The Chicago way? Illinois officials under fire for ObamaCare contracts

Making ObamaCare a reality will require massive computing power to track, store and process the millions of individual cases.

But in Illinois, contracts to compute that state’s cases – valued as high as $190 million – are being awarded without competitive bidding.

The practice already has watchdogs crying foul.

“No transparency and with no bidding -- if that’s legal in Illinois, It shouldn’t be.” said Adam Andrzejewski of, a watchdog group.

“To the extent that is happening across the country, the citizens need to know it.”
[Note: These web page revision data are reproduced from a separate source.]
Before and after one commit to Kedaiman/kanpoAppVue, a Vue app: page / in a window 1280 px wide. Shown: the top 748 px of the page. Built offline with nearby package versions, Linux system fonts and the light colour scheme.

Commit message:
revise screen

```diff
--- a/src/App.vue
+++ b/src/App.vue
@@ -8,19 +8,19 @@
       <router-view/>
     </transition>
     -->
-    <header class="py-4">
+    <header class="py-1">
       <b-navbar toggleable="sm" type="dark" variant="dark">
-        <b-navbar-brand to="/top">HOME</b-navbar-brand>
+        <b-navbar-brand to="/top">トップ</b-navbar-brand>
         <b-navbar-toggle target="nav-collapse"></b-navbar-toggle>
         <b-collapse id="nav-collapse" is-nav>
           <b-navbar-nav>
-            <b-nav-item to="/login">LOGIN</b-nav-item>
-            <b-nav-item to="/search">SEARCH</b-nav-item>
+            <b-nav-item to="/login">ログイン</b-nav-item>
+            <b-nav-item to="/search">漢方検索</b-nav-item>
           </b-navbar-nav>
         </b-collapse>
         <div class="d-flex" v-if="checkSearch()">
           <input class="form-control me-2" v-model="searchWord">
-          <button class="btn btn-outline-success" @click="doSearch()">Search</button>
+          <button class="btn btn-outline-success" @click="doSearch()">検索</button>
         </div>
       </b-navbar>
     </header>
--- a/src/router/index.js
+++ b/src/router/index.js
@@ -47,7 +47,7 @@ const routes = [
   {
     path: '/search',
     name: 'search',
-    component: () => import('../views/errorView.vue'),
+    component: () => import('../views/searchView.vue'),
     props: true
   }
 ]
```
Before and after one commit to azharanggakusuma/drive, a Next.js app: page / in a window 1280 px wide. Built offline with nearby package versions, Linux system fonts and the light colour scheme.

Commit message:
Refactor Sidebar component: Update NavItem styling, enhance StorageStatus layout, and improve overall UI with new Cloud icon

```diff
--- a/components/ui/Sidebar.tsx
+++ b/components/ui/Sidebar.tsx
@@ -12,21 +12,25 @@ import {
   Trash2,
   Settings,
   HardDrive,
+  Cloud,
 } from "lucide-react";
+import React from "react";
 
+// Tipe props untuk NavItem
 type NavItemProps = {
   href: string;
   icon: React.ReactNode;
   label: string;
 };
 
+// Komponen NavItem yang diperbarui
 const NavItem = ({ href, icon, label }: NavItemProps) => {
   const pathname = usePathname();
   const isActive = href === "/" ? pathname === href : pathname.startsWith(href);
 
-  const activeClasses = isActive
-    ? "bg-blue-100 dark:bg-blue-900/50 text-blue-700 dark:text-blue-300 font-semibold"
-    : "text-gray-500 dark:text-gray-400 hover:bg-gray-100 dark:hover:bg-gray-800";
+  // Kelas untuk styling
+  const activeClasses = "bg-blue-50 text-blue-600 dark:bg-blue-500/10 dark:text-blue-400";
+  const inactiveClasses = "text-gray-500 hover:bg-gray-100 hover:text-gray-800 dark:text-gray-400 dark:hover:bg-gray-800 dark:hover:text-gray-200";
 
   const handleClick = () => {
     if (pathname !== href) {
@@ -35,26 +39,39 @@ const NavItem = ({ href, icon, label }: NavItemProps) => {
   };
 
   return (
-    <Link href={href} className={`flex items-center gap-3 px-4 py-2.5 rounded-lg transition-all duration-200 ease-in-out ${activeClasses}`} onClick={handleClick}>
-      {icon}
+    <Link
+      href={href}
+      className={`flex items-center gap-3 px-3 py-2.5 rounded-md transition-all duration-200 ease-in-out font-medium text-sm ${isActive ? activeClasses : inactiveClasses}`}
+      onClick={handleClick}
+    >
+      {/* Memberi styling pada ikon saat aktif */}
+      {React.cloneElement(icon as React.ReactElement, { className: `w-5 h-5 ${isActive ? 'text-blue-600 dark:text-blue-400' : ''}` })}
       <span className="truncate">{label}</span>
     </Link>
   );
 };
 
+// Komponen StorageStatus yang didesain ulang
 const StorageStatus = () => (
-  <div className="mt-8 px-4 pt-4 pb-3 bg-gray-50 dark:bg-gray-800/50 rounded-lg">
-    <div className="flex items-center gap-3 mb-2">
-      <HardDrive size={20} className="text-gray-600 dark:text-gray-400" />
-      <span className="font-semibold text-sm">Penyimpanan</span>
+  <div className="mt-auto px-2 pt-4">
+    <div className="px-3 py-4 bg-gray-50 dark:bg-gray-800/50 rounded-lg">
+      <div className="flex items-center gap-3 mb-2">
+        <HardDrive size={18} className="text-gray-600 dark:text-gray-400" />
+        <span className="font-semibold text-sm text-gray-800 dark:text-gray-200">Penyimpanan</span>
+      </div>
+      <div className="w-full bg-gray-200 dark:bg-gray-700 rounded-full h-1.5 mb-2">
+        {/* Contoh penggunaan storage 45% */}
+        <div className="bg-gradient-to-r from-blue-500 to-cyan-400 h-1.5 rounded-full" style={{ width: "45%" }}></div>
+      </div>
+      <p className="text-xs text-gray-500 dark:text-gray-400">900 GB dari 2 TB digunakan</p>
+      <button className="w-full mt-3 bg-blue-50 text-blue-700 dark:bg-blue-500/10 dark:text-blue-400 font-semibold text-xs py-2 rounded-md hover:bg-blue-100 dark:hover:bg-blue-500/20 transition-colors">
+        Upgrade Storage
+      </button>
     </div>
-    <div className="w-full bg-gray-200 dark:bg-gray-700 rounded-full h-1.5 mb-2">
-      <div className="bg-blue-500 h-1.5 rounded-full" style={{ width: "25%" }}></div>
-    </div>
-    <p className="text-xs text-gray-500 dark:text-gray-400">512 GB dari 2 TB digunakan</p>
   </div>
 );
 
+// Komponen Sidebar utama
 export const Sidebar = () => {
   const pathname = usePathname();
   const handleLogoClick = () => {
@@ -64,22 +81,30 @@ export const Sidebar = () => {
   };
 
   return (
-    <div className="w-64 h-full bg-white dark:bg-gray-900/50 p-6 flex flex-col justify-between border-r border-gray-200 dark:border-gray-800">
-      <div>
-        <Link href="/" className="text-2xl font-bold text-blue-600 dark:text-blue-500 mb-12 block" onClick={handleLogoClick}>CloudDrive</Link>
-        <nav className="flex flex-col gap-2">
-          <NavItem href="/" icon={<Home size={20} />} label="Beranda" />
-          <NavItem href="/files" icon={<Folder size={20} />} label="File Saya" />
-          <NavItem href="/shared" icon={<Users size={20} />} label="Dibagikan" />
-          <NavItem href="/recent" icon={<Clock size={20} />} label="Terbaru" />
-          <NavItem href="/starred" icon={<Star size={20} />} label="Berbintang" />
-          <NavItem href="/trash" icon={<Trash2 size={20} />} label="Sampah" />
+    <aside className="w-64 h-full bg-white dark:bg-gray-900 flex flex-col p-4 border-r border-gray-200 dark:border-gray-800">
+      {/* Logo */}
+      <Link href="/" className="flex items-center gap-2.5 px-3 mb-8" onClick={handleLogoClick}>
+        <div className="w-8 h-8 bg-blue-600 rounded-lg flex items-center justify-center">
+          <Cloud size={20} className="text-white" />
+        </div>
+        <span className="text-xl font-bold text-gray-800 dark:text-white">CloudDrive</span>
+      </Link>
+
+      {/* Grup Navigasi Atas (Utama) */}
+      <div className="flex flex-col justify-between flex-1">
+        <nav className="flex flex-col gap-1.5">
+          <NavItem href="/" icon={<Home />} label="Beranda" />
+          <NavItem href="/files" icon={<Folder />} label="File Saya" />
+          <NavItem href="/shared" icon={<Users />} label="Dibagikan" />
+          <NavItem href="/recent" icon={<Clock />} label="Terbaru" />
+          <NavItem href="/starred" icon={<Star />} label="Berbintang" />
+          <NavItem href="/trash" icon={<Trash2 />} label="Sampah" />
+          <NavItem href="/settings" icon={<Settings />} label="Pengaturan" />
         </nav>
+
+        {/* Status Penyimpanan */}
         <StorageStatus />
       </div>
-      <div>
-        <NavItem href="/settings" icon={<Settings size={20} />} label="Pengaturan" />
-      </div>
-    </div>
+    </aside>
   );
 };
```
“It has the hallmarks of everything that is Chicago and also Illinois, which is totally imprudent and not the best practices,” says Illinois Republican State Senator Ron Sandack.

Illinois cases are stored and processed in the Medicaid Management Information System or MMIS. The Department of Health and Family Services describes the 30-year-old system as antiquated and needing an upgrade to handle the massive case load expected from ObamaCare.

A company from Gaithersburg, Maryland, Client Network Services Incorporated or CNSI, already has a contract in Michigan to perform similar services.

By forming an alliance with Michigan, Illinois was able to bypass a drawn-out, expensive bidding process because the state procurement code says HFS doesn’t need one if there is an intergovernmental agreement.

“The system can be built in much less time,” wrote Illinois director of HFS, Julie Hamos. “Which is saving taxpayers millions of dollars versus Illinois implementing a much costlier stand-alone system.”

CNSI, however, has encountered problems in other states.

The company sued Louisiana after a contract there was terminated during an investigation into whether CNSI and a handful of other companies violated ethical guidelines during the procurement process.

According to there were also cost overruns in Washington and Maine and a lawsuit in South Dakota that ended in mediation.

However, the federal government certified CNSI, which was sufficient for Illinois to move forward with the intergovernmental agreement.

“The issues in other states since then do not in any way reflect the technological capabilities and performance Michigan has experienced with CNSI,” wrote director Hamos.

A spokesperson for CNSI said these kinds of partnerships will be part of the future and computing for the Affordable Care Act will be handled in “a cloud” -- meaning cases will be filed in one state, then computed, stored and processed in a mega-computer somewhere else.